Task description
A faithful copy of the data below is required, leaving out every picture.

Records for the exercise
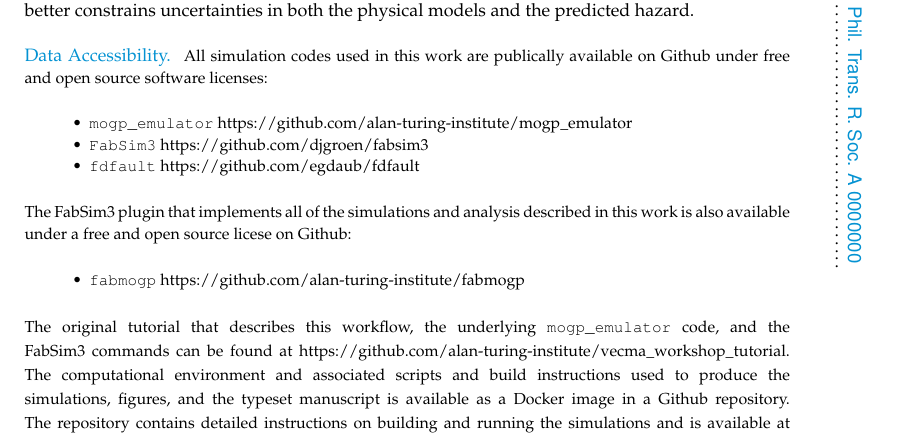
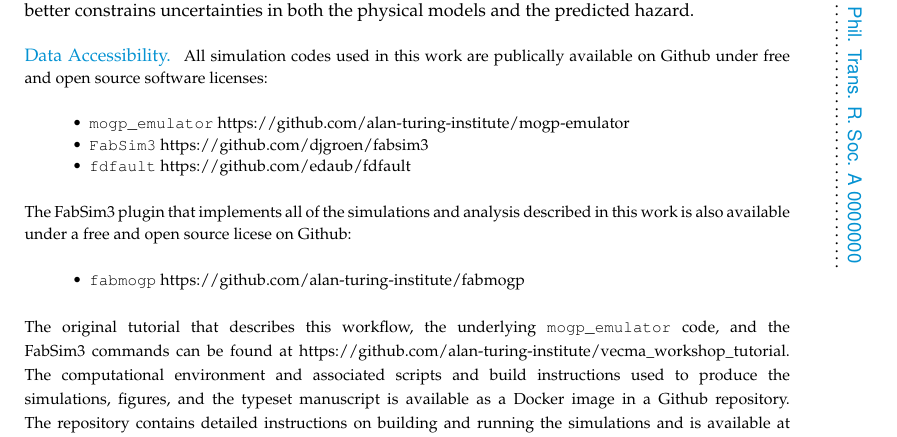
Before and after one commit to alan-turing-institute/fabmogp_paper, a LaTeX document (manuscript/fabmogp_paper.tex): part of page 16 of 19, cut so that both start at the same text. Compiled offline with pdfLaTeX; a missing bibliography style is replaced by a similar one.

Commit message:
fixed links to url in dockerfile and manuscript

```diff
--- a/manuscript/fabmogp_paper.tex
+++ b/manuscript/fabmogp_paper.tex
@@ -814,9 +814,9 @@ predicted hazard.
 All simulation codes used in this work are publically available on Github under free and open
 source software licenses:
 \begin{itemize}
-   \item \texttt{mogp\_emulator} https://github.com/alan-turing-institute/mogp\_emulator
+   \item \texttt{mogp\_emulator} https://github.com/alan-turing-institute/mogp-emulator
    \item \texttt{FabSim3} https://github.com/djgroen/fabsim3
-   \item \texttt{fdfault} https://github.com/egdaub/fdfault
+   \item \texttt{fdfault} https://github.com/edaub/fdfault
 \end{itemize}
 The FabSim3 plugin that implements all of the simulations and analysis described in this work
 is also available under a free and open source licese on Github:
```
Also changed, not shown: 1 other file.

Exercise result
Before and after one commit to alan-turing-institute/fabmogp_paper, a LaTeX document (manuscript/fabmogp_paper.tex): part of page 16 of 19, cut so that both start at the same text. Compiled offline with pdfLaTeX; a missing bibliography style is replaced by a similar one.

Commit message:
fixed links to url in dockerfile and manuscript

```diff
--- a/manuscript/fabmogp_paper.tex
+++ b/manuscript/fabmogp_paper.tex
@@ -814,9 +814,9 @@ predicted hazard.
 All simulation codes used in this work are publically available on Github under free and open
 source software licenses:
 \begin{itemize}
-   \item \texttt{mogp\_emulator} https://github.com/alan-turing-institute/mogp\_emulator
+   \item \texttt{mogp\_emulator} https://github.com/alan-turing-institute/mogp-emulator
    \item \texttt{FabSim3} https://github.com/djgroen/fabsim3
-   \item \texttt{fdfault} https://github.com/egdaub/fdfault
+   \item \texttt{fdfault} https://github.com/edaub/fdfault
 \end{itemize}
 The FabSim3 plugin that implements all of the simulations and analysis described in this work
 is also available under a free and open source licese on Github:
```
Also changed, not shown: 1 other file.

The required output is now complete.